It leads to a 0 impurity when all records belong to the same class.

As an example, let's say that we have a binary class set of records $T$ where the class distribution is $(1/2, 1/2)$ - the following is a good split for $T$ the probability distribution of records in $T_l$ is $(1,0)$ and the $T_r$'s one is $(0,1)$. Let's say that $T_l$ and $T_r$ are the same size, thus $|T_l|/|T| = |T_r|/|T| = 1/2$. We can see that $\Delta$ is high:

$$\Delta = 1 - 1/2^2 - 1/2^2 - 0 - 0 = 1/2$$

The following split is worse than the first one and the splitting criterion $\Delta$ reflects this characteristic. $$\Delta = 1 - 1/2^2 - 1/2^2 - 1/2 \bigg( 1 - (3/4)^2 - (1/4)^2 \bigg) - 1/2 \bigg( 1 - (1/4)^2 - (3/4)^2 \bigg) = 1/2 - 1/2(3/8) - 1/2(3/8) = 1/8$$

The first split will be selected as best split and then the algorithm proceeds in a recursive fashion.

It is easy to classify a new instance with a decision tree, in fact it is enough to follow the path from the root node to a leaf. A record is classified with the majority class of the leaf that it reaches.

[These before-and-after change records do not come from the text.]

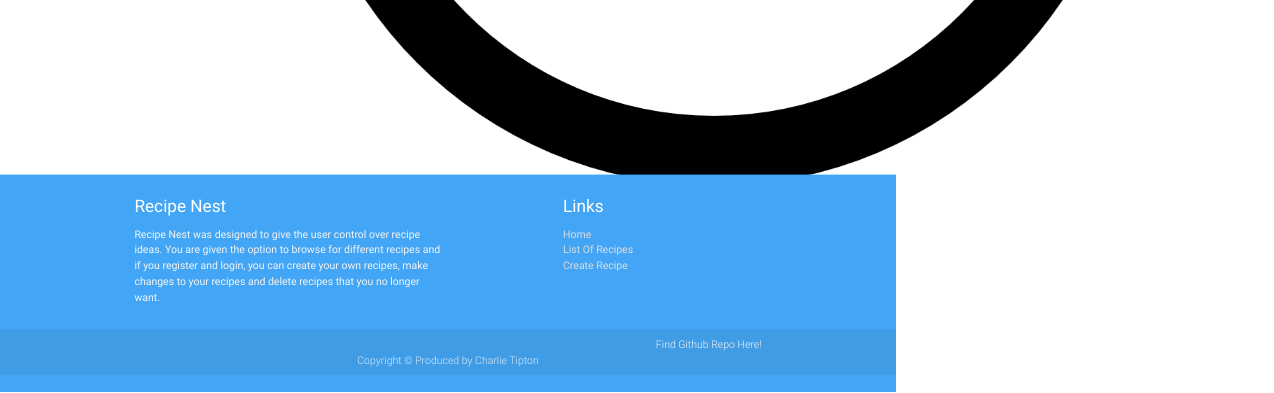
Repository: CharlieJT/Recipes
Page: templates/search.html
The author's editor kept a record of every edit. The page is drawn from the files as they stood at one moment, then again after the next edit.
The browser window is 1280 px wide. The page is 1820 px wide, so the pictures cover 1820 px, including what lies to the right of the window. The pictures show the part of the page from y = 1558 to 2918 px (the page is 2119 px tall before and 3657 px after), at 70% of full size.
Some web libraries are served in a nearby version. The page is served by the project's application, run on Flask 3 (app.py). The template is opened directly, without the code that normally fills it, so the values that code supplies are empty.

Above is the page before.

After the next edit:
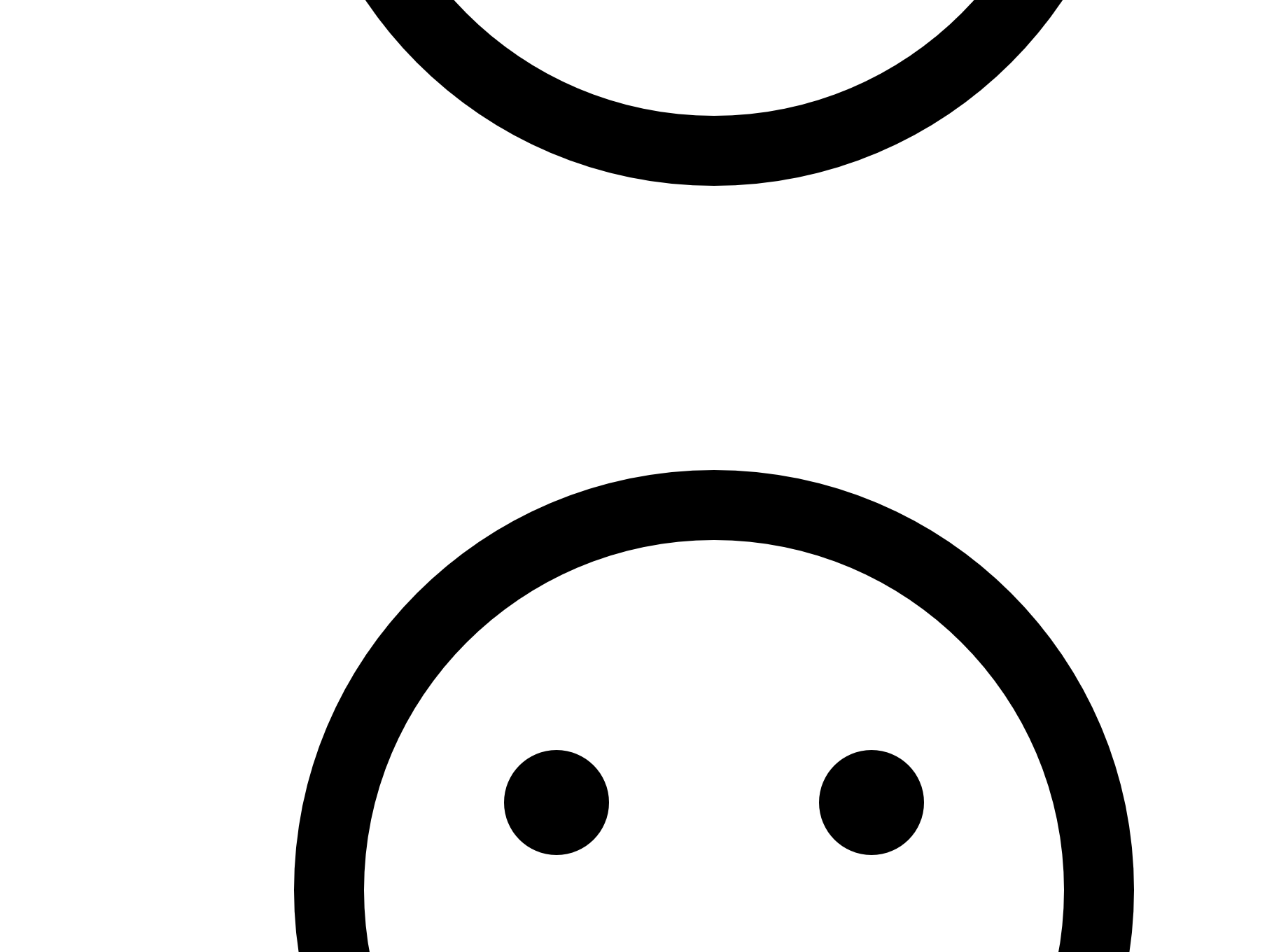
The edit:
--- a/templates/search.html
+++ b/templates/search.html
@@ -86,8 +86,13 @@
             <div class="row">
                 <div class="no-results-column col s12">
                     <img class="sad-face-no-results" src="{{ url_for('static', filename='/images/sad-face.png') }}"></img>
-                    <h4 class="text-center">No results have been found</h4>
+
                 </div>
+                <div class="no-results-column col s12">
+                    <img class="sad-face-no-results" src="{{ url_for('static', filename='/images/sad-face.png') }}"></img>
+
+                </div>
+
             </div>
         </div>
         {% endif %}

After the edit that followed:
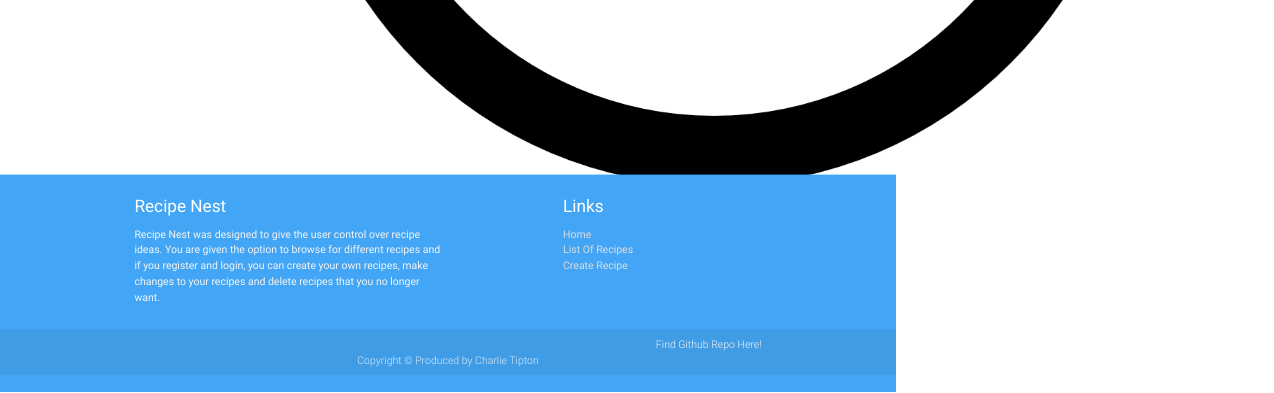
The edit:
--- a/templates/search.html
+++ b/templates/search.html
@@ -89,8 +89,7 @@
 
                 </div>
                 <div class="no-results-column col s12">
-                    <img class="sad-face-no-results" src="{{ url_for('static', filename='/images/sad-face.png') }}"></img>
-
+                    <h4 class="text-center">No results have been found</h4>
                 </div>
 
             </div>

Say that we want to classify the square on this figure that is the graphical representation of a training set induced on the scheme $A,B,C$, where $C$ is the target class and $A$ and $B$ are two continuous features.

A possible induced decision tree might be the following: It is clear that the record square will be classified by the decision tree as a circle given that the record falls on a leaf labeled with circles.

In this toy example the accuracy on the training set is 100% because no record is mis-classified by the tree. On the graphical representation of the training set above we can see the boundaries (gray dashed lines) that the tree uses to classify new instances.

There is plenty of literature on decision trees, I wanted just to write down a sketchy introduction. Another famous implementation is C4.5.

• great diagrams! – Cam.Davidson.Pilon Nov 26 '12 at 3:59
• Thanks, unfortunately it seems that the editor doesn't support the upload in PDF format. They were vectorial. – Simone Nov 26 '12 at 7:03

I am not an expert on CARTs but you can try the book "Elements of Statistical Learning" which is freely available online (see chapter 9 for CARTs). I believe the book was written by one of the creators of the CART algorithm (Friedman).

• That helped alot! +1 briliant find! – G Gr Nov 26 '12 at 0:44
• @GarrithGraham no problem, I thought this free book is a "well-known secret". – Bitwise Nov 26 '12 at 16:20